(Before-and-after change data)

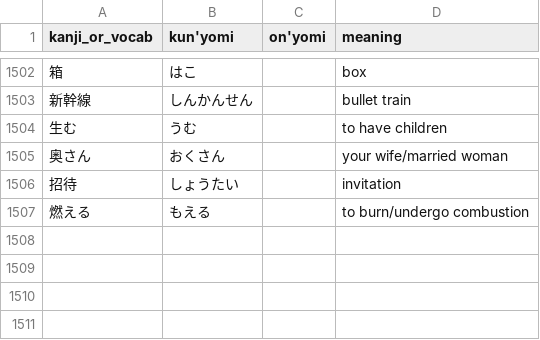
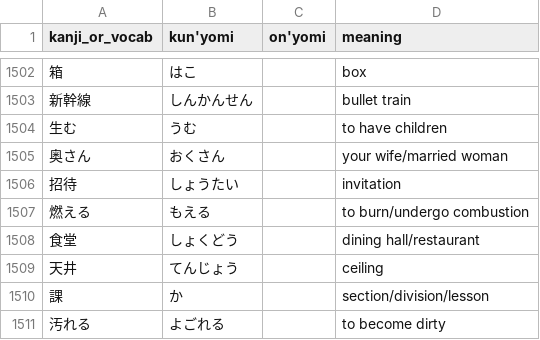
Before and after one commit to bkayalibay/kanki, a CSV file: database.csv, drawn as a sheet; only a part is shown, gaps mark what is left out; the diff names each change by its address in the sheet, - before the commit and + after, or states it on an @@ line.

Commit message:
Adds more words.

```diff
--- a/database.csv
+++ b/database.csv
+row 1508: 食堂 | しょくどう |  | dining hall/restaurant
+row 1509: 天井 | てんじょう |  | ceiling
+row 1510: 課 | か |  | section/division/lesson
+row 1511: 汚れる | よごれる |  | to become dirty
```
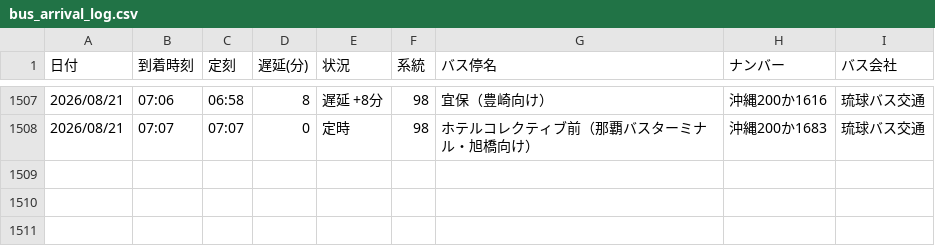
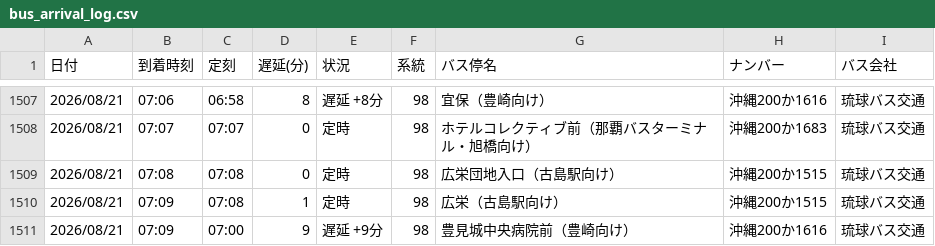
Before and after one commit to uy819/bus-tracker2, a CSV file: data/raw/98_up/bus_arrival_log.csv, drawn as a sheet; only a part is shown, gaps mark what is left out.

```diff
--- a/data/raw/98_up/bus_arrival_log.csv
+++ b/data/raw/98_up/bus_arrival_log.csv
@@ -1508 +1508,4 @@
 2026/08/21,07:07,07:07,0,定時,98,ホテルコレクティブ前（那覇バスターミナル・旭橋向け）,沖縄200か1683,琉球バス交通
+2026/08/21,07:08,07:08,0,定時,98,広栄団地入口（古島駅向け）,沖縄200か1515,琉球バス交通
+2026/08/21,07:09,07:08,1,定時,98,広栄（古島駅向け）,沖縄200か1515,琉球バス交通
+2026/08/21,07:09,07:00,9,遅延 +9分,98,豊見城中央病院前（豊崎向け）,沖縄200か1616,琉球バス交通
```
Also changed, not shown: 1 other file.
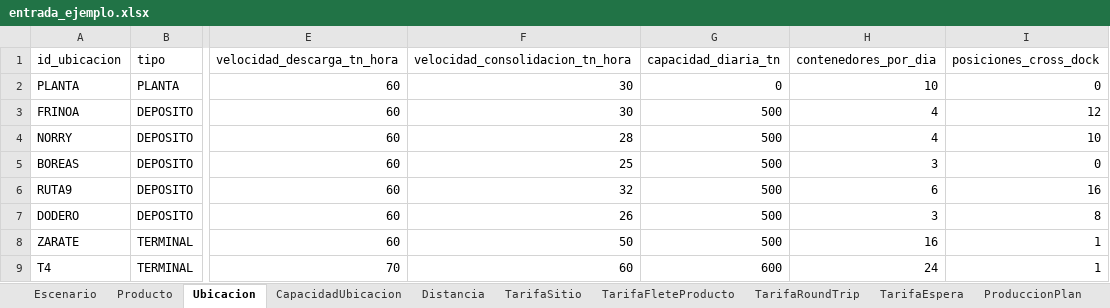
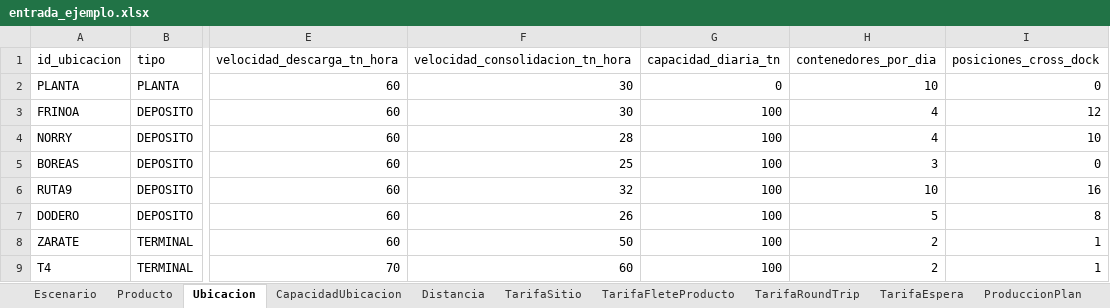
Before and after one commit to mazzuccoda/Anylogic_log_arg_2026, an Excel workbook: datos/entrada_ejemplo.xlsx, sheet Ubicacion, drawn as a sheet; only a part is shown, gaps mark what is left out; values as stored, in another font and other column widths than the file's, no borders; the diff names each change by its address in the sheet, - before the commit and + after, or states it on an @@ line.

```diff
--- a/datos/entrada_ejemplo.xlsx (sheet Ubicacion)
+++ b/datos/entrada_ejemplo.xlsx (sheet Ubicacion)
-G3:G8 (capacidad_diaria_tn): 500
+G3:G8 (capacidad_diaria_tn): 100
-H6 (contenedores_por_dia): 6
+H6 (contenedores_por_dia): 10
-H7 (contenedores_por_dia): 3
+H7 (contenedores_por_dia): 5
-H8 (contenedores_por_dia): 16
+H8 (contenedores_por_dia): 2
-G9 (capacidad_diaria_tn): 600
+G9 (capacidad_diaria_tn): 100
-H9 (contenedores_por_dia): 24
+H9 (contenedores_por_dia): 2
```
Also changed, not shown: sheet PedidoPlan, sheet Producto, sheet Escenario.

*Exercise requirements*
Output the lines above verbatim, images excluded.

*Response below*
Before and after one commit to bkayalibay/kanki, a CSV file: database.csv, drawn as a sheet; only a part is shown, gaps mark what is left out; the diff names each change by its address in the sheet, - before the commit and + after, or states it on an @@ line.

Commit message:
Adds more words.

```diff
--- a/database.csv
+++ b/database.csv
+row 1508: 食堂 | しょくどう |  | dining hall/restaurant
+row 1509: 天井 | てんじょう |  | ceiling
+row 1510: 課 | か |  | section/division/lesson
+row 1511: 汚れる | よごれる |  | to become dirty
```
Before and after one commit to uy819/bus-tracker2, a CSV file: data/raw/98_up/bus_arrival_log.csv, drawn as a sheet; only a part is shown, gaps mark what is left out.

```diff
--- a/data/raw/98_up/bus_arrival_log.csv
+++ b/data/raw/98_up/bus_arrival_log.csv
@@ -1508 +1508,4 @@
 2026/08/21,07:07,07:07,0,定時,98,ホテルコレクティブ前（那覇バスターミナル・旭橋向け）,沖縄200か1683,琉球バス交通
+2026/08/21,07:08,07:08,0,定時,98,広栄団地入口（古島駅向け）,沖縄200か1515,琉球バス交通
+2026/08/21,07:09,07:08,1,定時,98,広栄（古島駅向け）,沖縄200か1515,琉球バス交通
+2026/08/21,07:09,07:00,9,遅延 +9分,98,豊見城中央病院前（豊崎向け）,沖縄200か1616,琉球バス交通
```
Also changed, not shown: 1 other file.
Before and after one commit to mazzuccoda/Anylogic_log_arg_2026, an Excel workbook: datos/entrada_ejemplo.xlsx, sheet Ubicacion, drawn as a sheet; only a part is shown, gaps mark what is left out; values as stored, in another font and other column widths than the file's, no borders; the diff names each change by its address in the sheet, - before the commit and + after, or states it on an @@ line.

```diff
--- a/datos/entrada_ejemplo.xlsx (sheet Ubicacion)
+++ b/datos/entrada_ejemplo.xlsx (sheet Ubicacion)
-G3:G8 (capacidad_diaria_tn): 500
+G3:G8 (capacidad_diaria_tn): 100
-H6 (contenedores_por_dia): 6
+H6 (contenedores_por_dia): 10
-H7 (contenedores_por_dia): 3
+H7 (contenedores_por_dia): 5
-H8 (contenedores_por_dia): 16
+H8 (contenedores_por_dia): 2
-G9 (capacidad_diaria_tn): 600
+G9 (capacidad_diaria_tn): 100
-H9 (contenedores_por_dia): 24
+H9 (contenedores_por_dia): 2
```
Also changed, not shown: sheet PedidoPlan, sheet Producto, sheet Escenario.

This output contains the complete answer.